▸ EXERCISE BRIEF:
Copy each line of the records that holds the string "colors".
Segment Start: MATERIAL FOR THIS TASK
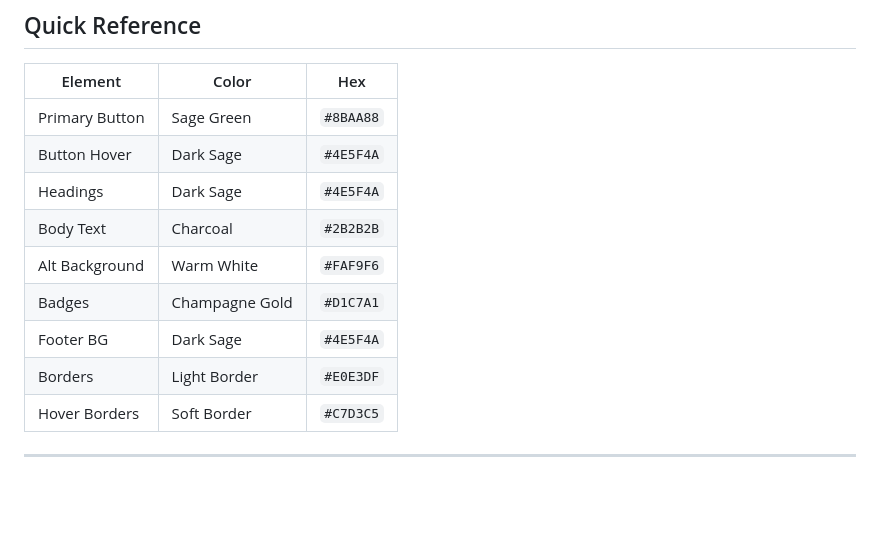
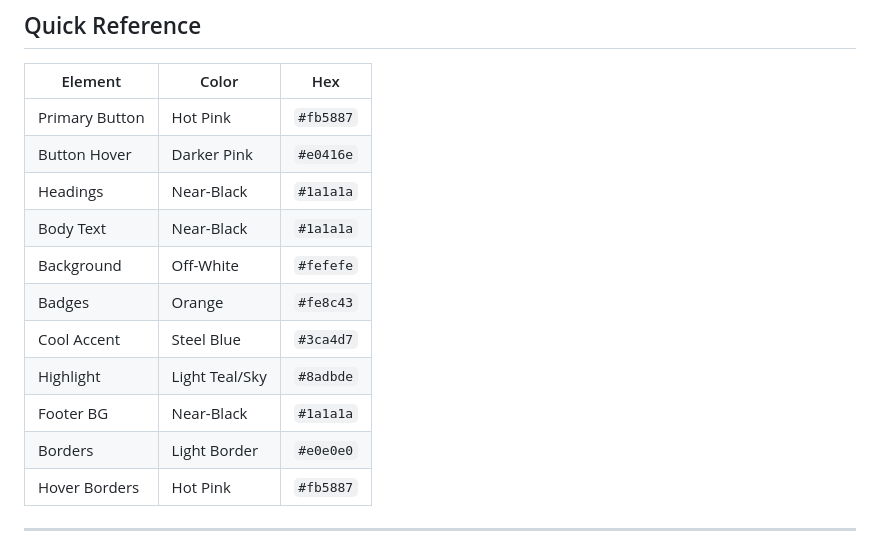
Before and after one commit to michellehumes/ShelzysDesigns, a Markdown page: brand/colors.md, the part around one of its changes. Drawn GitHub-style; blank space fills up the shorter version.

```diff
--- a/brand/colors.md
+++ b/brand/colors.md
@@ -187,15 +199,17 @@ Usage:   Product card hover borders, focused input borders
 
 | Element | Color | Hex |
 |---------|-------|-----|
-| Primary Button | Sage Green | `#8BAA88` |
-| Button Hover | Dark Sage | `#4E5F4A` |
-| Headings | Dark Sage | `#4E5F4A` |
-| Body Text | Charcoal | `#2B2B2B` |
-| Alt Background | Warm White | `#FAF9F6` |
-| Badges | Champagne Gold | `#D1C7A1` |
-| Footer BG | Dark Sage | `#4E5F4A` |
-| Borders | Light Border | `#E0E3DF` |
-| Hover Borders | Soft Border | `#C7D3C5` |
+| Primary Button | Hot Pink | `#fb5887` |
+| Button Hover | Darker Pink | `#e0416e` |
+| Headings | Near-Black | `#1a1a1a` |
+| Body Text | Near-Black | `#1a1a1a` |
+| Background | Off-White | `#fefefe` |
+| Badges | Orange | `#fe8c43` |
+| Cool Accent | Steel Blue | `#3ca4d7` |
+| Highlight | Light Teal/Sky | `#8adbde` |
+| Footer BG | Near-Black | `#1a1a1a` |
+| Borders | Light Border | `#e0e0e0` |
+| Hover Borders | Hot Pink | `#fb5887` |
 
 ---
 
```
Also changed, not shown: other parts of brand/colors.md (+48 -36 lines).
Segment End: MATERIAL FOR THIS TASK
▸ WRITTEN SOLUTION:
Before and after one commit to michellehumes/ShelzysDesigns, a Markdown page: brand/colors.md, the part around one of its changes. Drawn GitHub-style; blank space fills up the shorter version.
--- a/brand/colors.md
+++ b/brand/colors.md
Also changed, not shown: other parts of brand/colors.md (+48 -36 lines).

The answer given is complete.